◆ Work to be completed: What lines below contain the string "users"? List them all.

[User interface change data]
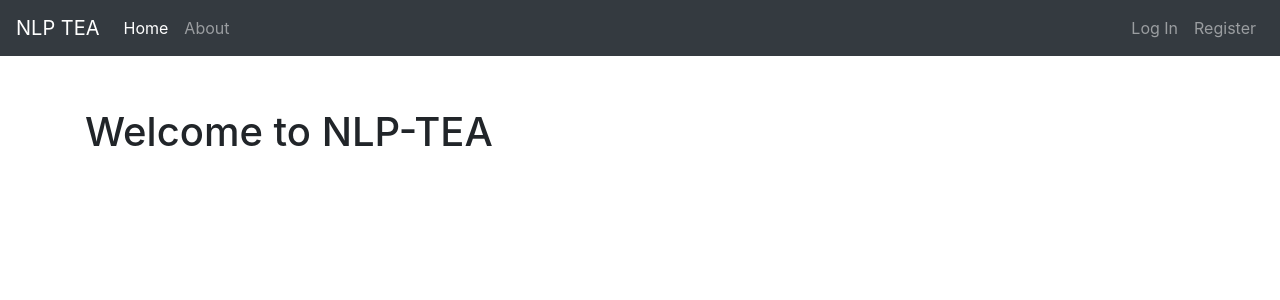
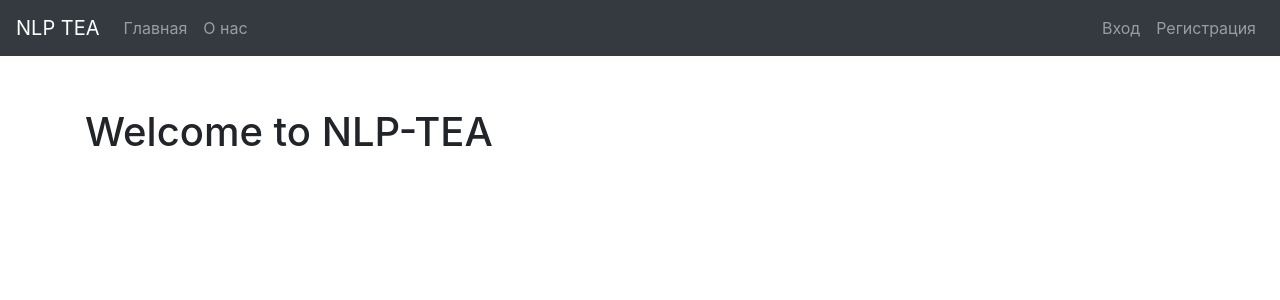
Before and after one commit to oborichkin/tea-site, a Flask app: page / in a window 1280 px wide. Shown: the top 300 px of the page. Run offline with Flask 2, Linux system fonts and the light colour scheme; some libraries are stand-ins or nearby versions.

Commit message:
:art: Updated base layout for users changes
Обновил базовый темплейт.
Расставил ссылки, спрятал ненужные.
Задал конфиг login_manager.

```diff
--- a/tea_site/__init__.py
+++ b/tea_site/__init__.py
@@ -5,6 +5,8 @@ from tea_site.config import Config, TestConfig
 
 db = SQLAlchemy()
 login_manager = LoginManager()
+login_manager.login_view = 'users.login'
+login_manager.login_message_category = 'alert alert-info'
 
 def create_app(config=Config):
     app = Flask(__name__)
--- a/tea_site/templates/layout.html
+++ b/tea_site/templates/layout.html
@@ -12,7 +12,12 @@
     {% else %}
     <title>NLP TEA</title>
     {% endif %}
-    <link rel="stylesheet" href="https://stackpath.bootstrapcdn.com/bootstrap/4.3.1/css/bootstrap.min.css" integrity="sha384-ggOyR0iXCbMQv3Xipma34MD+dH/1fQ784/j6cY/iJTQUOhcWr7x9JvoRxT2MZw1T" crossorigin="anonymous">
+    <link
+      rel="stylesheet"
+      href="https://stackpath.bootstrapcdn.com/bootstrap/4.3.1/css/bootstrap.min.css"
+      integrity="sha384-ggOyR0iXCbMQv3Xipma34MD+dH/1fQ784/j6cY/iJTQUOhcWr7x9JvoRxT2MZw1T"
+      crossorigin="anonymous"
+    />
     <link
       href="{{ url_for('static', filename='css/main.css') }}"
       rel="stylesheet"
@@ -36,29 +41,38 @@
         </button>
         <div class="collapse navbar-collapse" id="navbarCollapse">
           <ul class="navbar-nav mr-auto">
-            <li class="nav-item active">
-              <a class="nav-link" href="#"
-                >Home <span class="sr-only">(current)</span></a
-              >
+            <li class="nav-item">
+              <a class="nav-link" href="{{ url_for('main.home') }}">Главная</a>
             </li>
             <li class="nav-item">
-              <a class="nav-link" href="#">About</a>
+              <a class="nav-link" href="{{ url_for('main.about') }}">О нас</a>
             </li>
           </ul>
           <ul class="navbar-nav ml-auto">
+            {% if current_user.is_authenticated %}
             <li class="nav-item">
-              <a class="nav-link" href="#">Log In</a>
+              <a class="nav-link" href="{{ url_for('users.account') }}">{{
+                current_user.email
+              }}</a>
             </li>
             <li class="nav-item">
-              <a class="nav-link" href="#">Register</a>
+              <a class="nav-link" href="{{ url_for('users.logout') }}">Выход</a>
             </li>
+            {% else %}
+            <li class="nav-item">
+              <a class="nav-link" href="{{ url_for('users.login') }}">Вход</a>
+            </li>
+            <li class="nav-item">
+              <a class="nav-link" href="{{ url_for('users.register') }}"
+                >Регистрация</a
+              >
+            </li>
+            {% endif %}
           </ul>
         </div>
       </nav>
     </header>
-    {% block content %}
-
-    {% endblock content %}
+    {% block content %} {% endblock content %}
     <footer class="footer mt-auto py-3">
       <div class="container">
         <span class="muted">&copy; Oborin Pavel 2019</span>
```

◆ Task solution:
:art: Updated base layout for users changes
+login_manager.login_view = 'users.login'
+              <a class="nav-link" href="{{ url_for('users.account') }}">{{
+              <a class="nav-link" href="{{ url_for('users.logout') }}">Выход</a>
+              <a class="nav-link" href="{{ url_for('users.login') }}">Вход</a>
+              <a class="nav-link" href="{{ url_for('users.register') }}"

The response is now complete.